*** Opening GIVEN RECORDS ***

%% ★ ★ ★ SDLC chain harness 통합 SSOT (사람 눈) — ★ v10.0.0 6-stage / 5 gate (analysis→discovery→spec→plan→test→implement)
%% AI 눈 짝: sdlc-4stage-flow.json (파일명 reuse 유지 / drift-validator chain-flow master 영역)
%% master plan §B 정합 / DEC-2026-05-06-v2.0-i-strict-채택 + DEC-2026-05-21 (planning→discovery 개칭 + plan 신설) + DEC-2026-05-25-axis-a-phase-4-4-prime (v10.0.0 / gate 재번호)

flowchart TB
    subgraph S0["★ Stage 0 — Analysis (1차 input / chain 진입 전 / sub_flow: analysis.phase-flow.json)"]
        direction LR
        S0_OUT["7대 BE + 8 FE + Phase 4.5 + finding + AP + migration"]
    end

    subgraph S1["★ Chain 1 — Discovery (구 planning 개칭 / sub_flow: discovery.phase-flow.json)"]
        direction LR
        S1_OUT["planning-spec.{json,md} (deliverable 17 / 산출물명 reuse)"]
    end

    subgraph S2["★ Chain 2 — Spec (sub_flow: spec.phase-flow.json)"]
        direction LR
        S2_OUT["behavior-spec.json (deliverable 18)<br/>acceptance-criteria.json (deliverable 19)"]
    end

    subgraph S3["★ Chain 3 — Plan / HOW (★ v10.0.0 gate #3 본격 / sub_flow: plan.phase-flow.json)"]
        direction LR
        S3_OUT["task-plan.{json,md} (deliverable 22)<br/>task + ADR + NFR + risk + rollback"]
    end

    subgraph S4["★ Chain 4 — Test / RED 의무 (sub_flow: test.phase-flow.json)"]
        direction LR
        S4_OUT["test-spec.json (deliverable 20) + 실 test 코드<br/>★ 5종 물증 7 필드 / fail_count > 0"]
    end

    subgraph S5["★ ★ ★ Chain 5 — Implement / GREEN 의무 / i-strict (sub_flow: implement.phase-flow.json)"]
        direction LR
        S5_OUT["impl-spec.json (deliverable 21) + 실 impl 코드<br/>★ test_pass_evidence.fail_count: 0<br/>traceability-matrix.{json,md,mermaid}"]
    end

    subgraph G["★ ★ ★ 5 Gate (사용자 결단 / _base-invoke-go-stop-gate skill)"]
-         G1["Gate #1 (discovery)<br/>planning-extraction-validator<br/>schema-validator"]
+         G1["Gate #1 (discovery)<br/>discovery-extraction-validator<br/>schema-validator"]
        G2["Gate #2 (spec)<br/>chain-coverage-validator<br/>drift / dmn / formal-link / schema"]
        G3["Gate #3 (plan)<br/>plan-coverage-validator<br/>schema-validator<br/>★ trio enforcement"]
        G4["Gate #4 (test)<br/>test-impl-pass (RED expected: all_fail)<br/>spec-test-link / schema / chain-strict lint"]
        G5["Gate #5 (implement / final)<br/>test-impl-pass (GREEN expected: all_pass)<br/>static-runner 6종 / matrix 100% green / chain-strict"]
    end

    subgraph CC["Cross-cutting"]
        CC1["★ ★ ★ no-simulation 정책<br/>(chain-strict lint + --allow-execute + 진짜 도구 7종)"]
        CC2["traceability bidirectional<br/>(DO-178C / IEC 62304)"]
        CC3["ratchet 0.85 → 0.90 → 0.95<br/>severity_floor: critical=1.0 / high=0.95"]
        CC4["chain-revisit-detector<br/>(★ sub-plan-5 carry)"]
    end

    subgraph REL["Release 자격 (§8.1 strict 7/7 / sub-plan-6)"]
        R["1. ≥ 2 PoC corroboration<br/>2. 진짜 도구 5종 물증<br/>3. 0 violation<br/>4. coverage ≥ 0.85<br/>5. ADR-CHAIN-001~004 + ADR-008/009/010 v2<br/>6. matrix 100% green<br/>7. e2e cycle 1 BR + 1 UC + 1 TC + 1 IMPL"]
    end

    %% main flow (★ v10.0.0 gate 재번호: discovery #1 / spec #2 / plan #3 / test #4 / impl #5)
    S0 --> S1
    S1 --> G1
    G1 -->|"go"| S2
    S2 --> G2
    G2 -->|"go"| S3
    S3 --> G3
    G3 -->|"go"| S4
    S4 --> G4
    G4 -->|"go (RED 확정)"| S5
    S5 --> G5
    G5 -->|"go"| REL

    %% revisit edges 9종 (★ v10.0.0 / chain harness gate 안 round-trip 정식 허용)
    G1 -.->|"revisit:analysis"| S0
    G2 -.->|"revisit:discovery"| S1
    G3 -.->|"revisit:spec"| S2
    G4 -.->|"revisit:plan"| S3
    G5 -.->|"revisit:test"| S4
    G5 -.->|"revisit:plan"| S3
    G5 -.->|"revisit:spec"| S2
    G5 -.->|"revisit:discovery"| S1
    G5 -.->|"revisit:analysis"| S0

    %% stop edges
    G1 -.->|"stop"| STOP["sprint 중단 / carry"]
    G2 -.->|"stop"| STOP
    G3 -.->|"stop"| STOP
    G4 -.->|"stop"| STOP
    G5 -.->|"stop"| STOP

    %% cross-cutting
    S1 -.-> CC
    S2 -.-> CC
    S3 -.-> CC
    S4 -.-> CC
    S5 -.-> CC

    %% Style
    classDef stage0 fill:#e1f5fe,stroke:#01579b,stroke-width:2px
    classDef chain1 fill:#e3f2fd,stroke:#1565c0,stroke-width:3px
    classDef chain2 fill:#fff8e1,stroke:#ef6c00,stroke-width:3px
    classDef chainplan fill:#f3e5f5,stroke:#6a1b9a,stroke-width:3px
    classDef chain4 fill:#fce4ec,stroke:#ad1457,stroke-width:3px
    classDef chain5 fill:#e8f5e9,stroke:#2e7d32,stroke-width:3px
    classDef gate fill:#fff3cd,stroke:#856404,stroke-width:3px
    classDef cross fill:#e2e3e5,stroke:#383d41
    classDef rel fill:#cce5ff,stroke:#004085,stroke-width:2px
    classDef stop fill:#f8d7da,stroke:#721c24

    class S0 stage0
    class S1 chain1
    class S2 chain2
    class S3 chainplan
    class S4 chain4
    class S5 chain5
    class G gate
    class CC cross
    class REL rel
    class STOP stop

*** Closing GIVEN RECORDS ***

## [PROBLEM TO SOLVE]
Your answer should hold exactly the lines from the one containing "class S5 chain5" to the last line of the data, both included, and no others.

## [WRITTEN SOLUTION]
    class S5 chain5
    class G gate
    class CC cross
    class REL rel
    class STOP stop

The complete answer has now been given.